applying PDD-TFE copolymer diluted in perfluorinated solvent to the blade; and
evaporating the perfluorinated solvent.
Description
    CROSS-REFERENCE TO RELATED APPLICATIONS
  • [0001]
    This application claims the benefit of U.S. Provisional Application No. 60/425,205, filed in the United States Patent and Trademark Office on Nov. 8, 2002, the entirety of which is incorporated herein by reference.
  • FIELD OF THE INVENTION
  • [0002]
    The invention relates generally to the fields of histology and medical devices. More particularly, the invention relates to coated microtome blades.
  • BACKGROUND
  • [0003]
    Sharp knives are important to many professions, including histology professionals. Microtome knife blades must be extremely sharp to be useful by histology professionals to cut very thin samples of human, animal, and plant tissue, as well as inanimate materials.
  • [0004]
    A number of references disclose methods of treating cutting edges. For example, U.S. Pat. No. 5,985,459 is directed to a method of treating razor blade cutting edges. A polyfluorocarbon coating on the blade is put in place by first forming a dispersion of the polyfluorocarbon, which is then sprayed onto the cutting edge. The fluorocarbon polymers may be selected from a group of polymers that include tetrofluoroethylene, but which may include copolymers such as those with a minor proportion of hexifluoropropylene.
  • [0005]
    U.S. Pat. No. 3,518,110 also discloses a razor blade and method of making such blade. A method is provided that is used to improve the shaving characteristics of razor blades by applying adhering coatings to the cutting edges. The coatings are fluorocarbon polymers.
  • [0006]
    U.S. Pat. No. 3,911,579 is directed to cutting instruments generally, and the methods of making such instruments. The cutting edge is formed by sputter deposited refractory material that is subsequently overlayed with a coating material. The refractory material may include boron nitride.
  • [0007]
    U.S. Pat. No. 5,897,751 discloses a method of fabricating boron containing coatings. The coatings may include a layer of boron nitride.
  • [0008]
    U.S. Pat. No. 5,783,308 discloses a ceramic reinforced fluoropolymer for use as a coating. The fluoropolymer includes a particulate fluoropolymer and a particulate boron nitride. The coating is said to effectively reduce friction in mechanical test apparatus.

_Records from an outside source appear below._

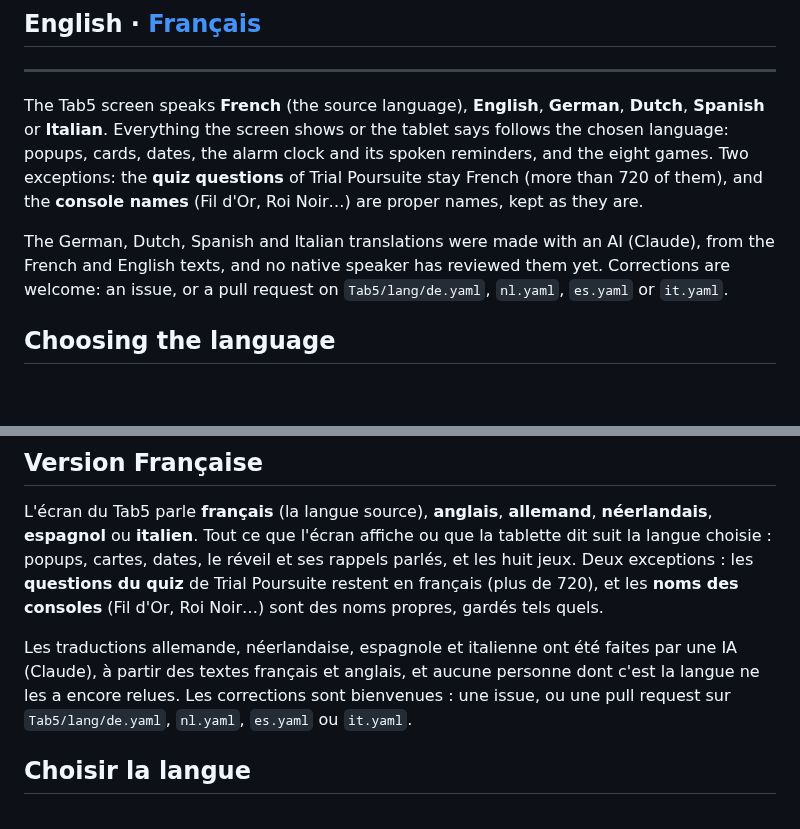
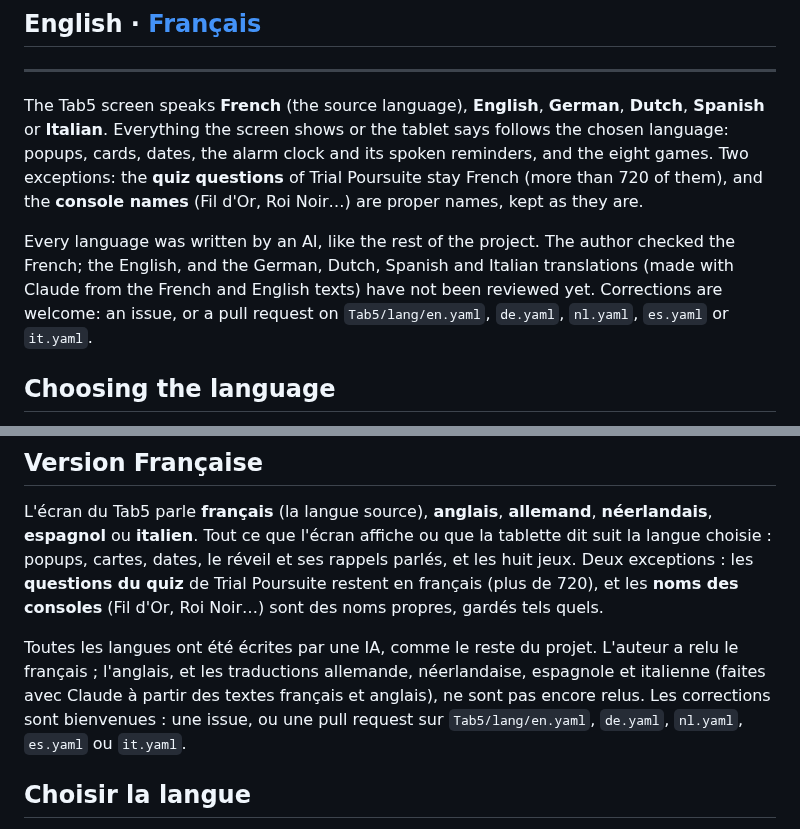
Before and after one commit to Axellum/M5-Tab5-ESPHome-LVGL, a Markdown page: docs/translations.md, 2 parts joined by grey strips. Drawn GitHub-style; blank space fills up the shorter version.

```diff
--- a/docs/translations.md
+++ b/docs/translations.md
@@ -6,7 +6,7 @@
 
 The Tab5 screen speaks **French** (the source language), **English**, **German**, **Dutch**, **Spanish** or **Italian**. Everything the screen shows or the tablet says follows the chosen language: popups, cards, dates, the alarm clock and its spoken reminders, and the eight games. Two exceptions: the **quiz questions** of Trial Poursuite stay French (more than 720 of them), and the **console names** (Fil d'Or, Roi Noir…) are proper names, kept as they are.
 
-The German, Dutch, Spanish and Italian translations were made with an AI (Claude), from the French and English texts, and no native speaker has reviewed them yet. Corrections are welcome: an issue, or a pull request on `Tab5/lang/de.yaml`, `nl.yaml`, `es.yaml` or `it.yaml`.
+Every language was written by an AI, like the rest of the project. The author checked the French; the English, and the German, Dutch, Spanish and Italian translations (made with Claude from the French and English texts) have not been reviewed yet. Corrections are welcome: an issue, or a pull request on `Tab5/lang/en.yaml`, `de.yaml`, `nl.yaml`, `es.yaml` or `it.yaml`.
 
 ## Choosing the language
 
@@ -57,7 +57,7 @@ Each language is one file, `Tab5/lang/<code>.yaml`: a flat mapping `"French text
 
 L'écran du Tab5 parle **français** (la langue source), **anglais**, **allemand**, **néerlandais**, **espagnol** ou **italien**. Tout ce que l'écran affiche ou que la tablette dit suit la langue choisie : popups, cartes, dates, le réveil et ses rappels parlés, et les huit jeux. Deux exceptions : les **questions du quiz** de Trial Poursuite restent en français (plus de 720), et les **noms des consoles** (Fil d'Or, Roi Noir…) sont des noms propres, gardés tels quels.
 
-Les traductions allemande, néerlandaise, espagnole et italienne ont été faites par une IA (Claude), à partir des textes français et anglais, et aucune personne dont c'est la langue ne les a encore relues. Les corrections sont bienvenues : une issue, ou une pull request sur `Tab5/lang/de.yaml`, `nl.yaml`, `es.yaml` ou `it.yaml`.
+Toutes les langues ont été écrites par une IA, comme le reste du projet. L'auteur a relu le français ; l'anglais, et les traductions allemande, néerlandaise, espagnole et italienne (faites avec Claude à partir des textes français et anglais), ne sont pas encore relus. Les corrections sont bienvenues : une issue, ou une pull request sur `Tab5/lang/en.yaml`, `de.yaml`, `nl.yaml`, `es.yaml` ou `it.yaml`.
 
 ## Choisir la langue
 
```
Also changed, not shown: CHANGELOG.md (+29 -0 lines), README.md (+2 -2 lines), docs/images/site/pluie-dans-l-heure-en.png (added), docs/images/site/pluie-dans-l-heure.png (added), docs/images/site/vigilances-en.png (added), docs/images/site/vigilances.png (added), 2 other files.
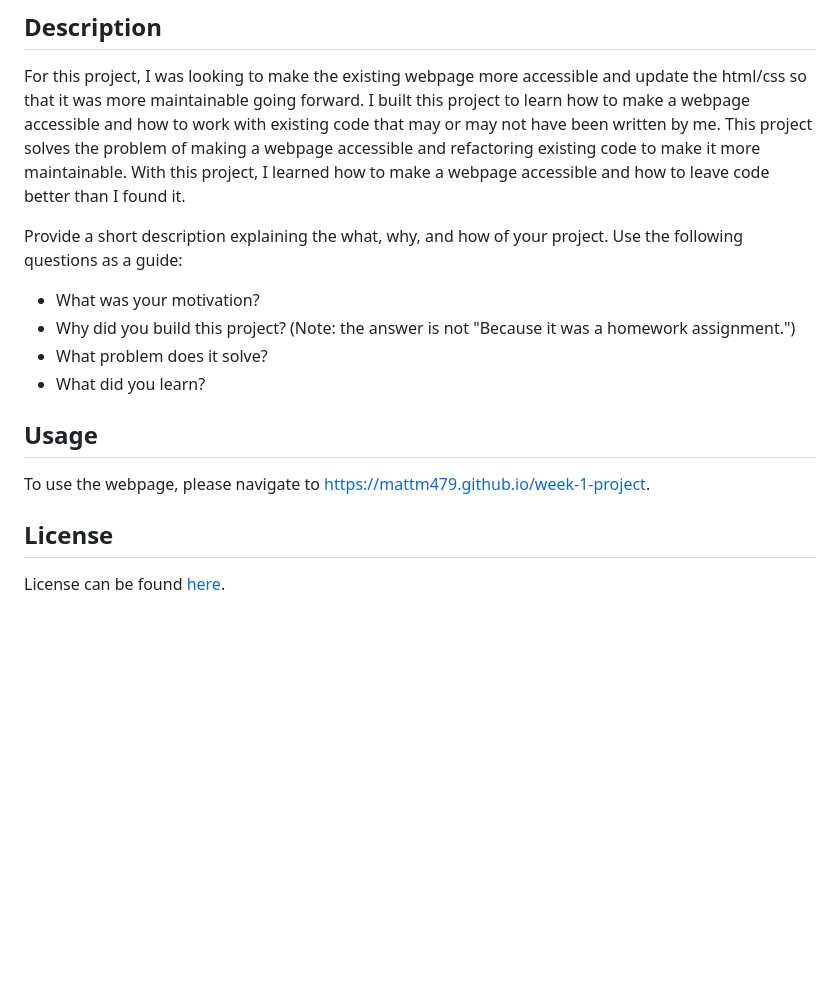
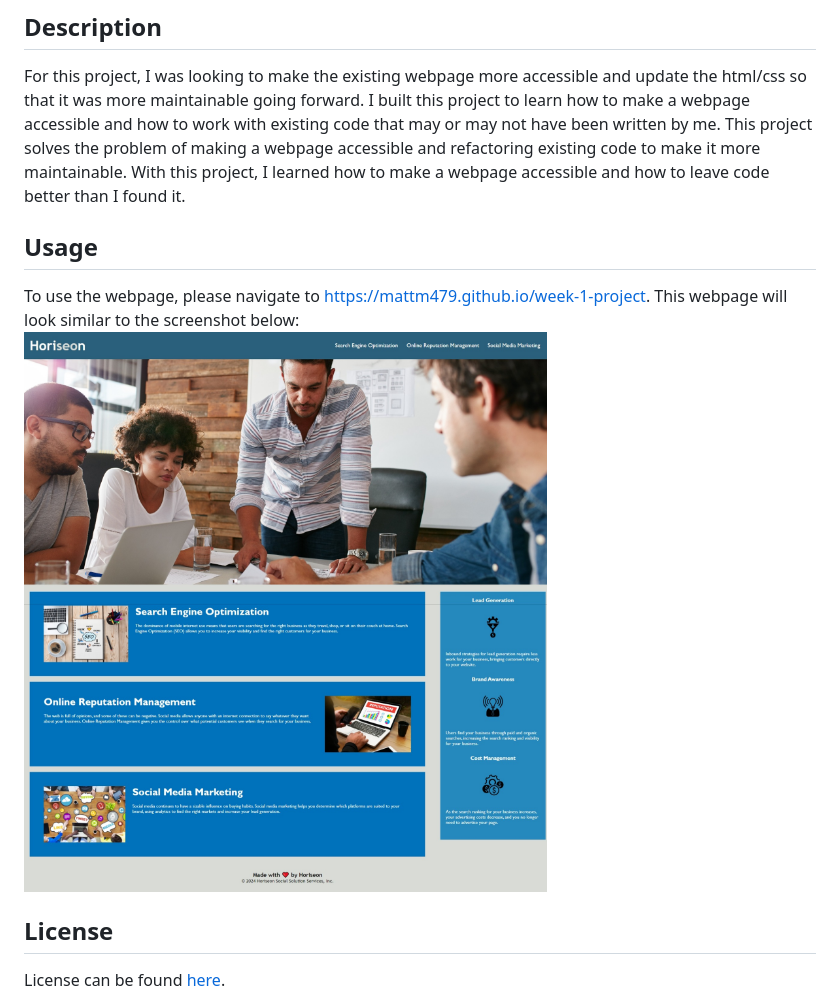
Before and after one commit to mattm479/week-1-project, a Markdown page: README.md, the part around the change. GitHub-like rendering; pictures changed too: assets/images/screenshot.png (added); blank space fills up the shorter version.

Commit message:
Updating README.md to include screenshot of webpage and added comments to css file

```diff
--- a/README.md
+++ b/README.md
@@ -7,16 +7,10 @@ I built this project to learn how to make a webpage accessible and how to work w
 This project solves the problem of making a webpage accessible and refactoring existing code to make it more maintainable.
 With this project, I learned how to make a webpage accessible and how to leave code better than I found it.
 
-Provide a short description explaining the what, why, and how of your project. Use the following questions as a guide:
-
-- What was your motivation?
-- Why did you build this project? (Note: the answer is not "Because it was a homework assignment.")
-- What problem does it solve?
-- What did you learn?
-
 ## Usage
 
-To use the webpage, please navigate to https://mattm479.github.io/week-1-project.
+To use the webpage, please navigate to https://mattm479.github.io/week-1-project. This webpage will look similar to the screenshot below:
+![Week 1 Project Screenshot](assets/images/screenshot.png)
 
 ## License
 
```
Also changed, not shown: 1 other file.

  • [0009]
    None of the disclosures are capable of producing the results that the process of the subject application can accomplish, particularly with respect to the production of microtome blades.
  • SUMMARY OF THE INVENTION
  • [0010]
    Accordingly, it is an object of the subject invention to develop a process for microtome knife blades that achieves an optimum balance of blade tip and edge properties.
  • [0011]
    It is a further object of the subject invention to provide a coating and a process for microtome knife blades which will result in a high marketplace performance, but yet at a low production cost.
  • [0012]
    It is still another object of the present invention to improve performance of a knife blade that is particularly suited for use as a microtome knife wherein characteristics of cut feel, compression, slide clarity, and life of the blade are all generally improved over other blades on the market today.
  • [0013]
    It is but another object of the present invention to produce a knife wherein the cut feels effortless and smooth to the trained histologist.
  • [0014]
    It is still another object of the subject invention to minimize compression as a characteristic of a knife blade.
  • [0015]
    It is yet another object of the subject invention to enhance the edge definition and utilize a knife tip that is sufficiently smooth that imperfections do not occur in the cut sample slides when the knife is used by a histologist.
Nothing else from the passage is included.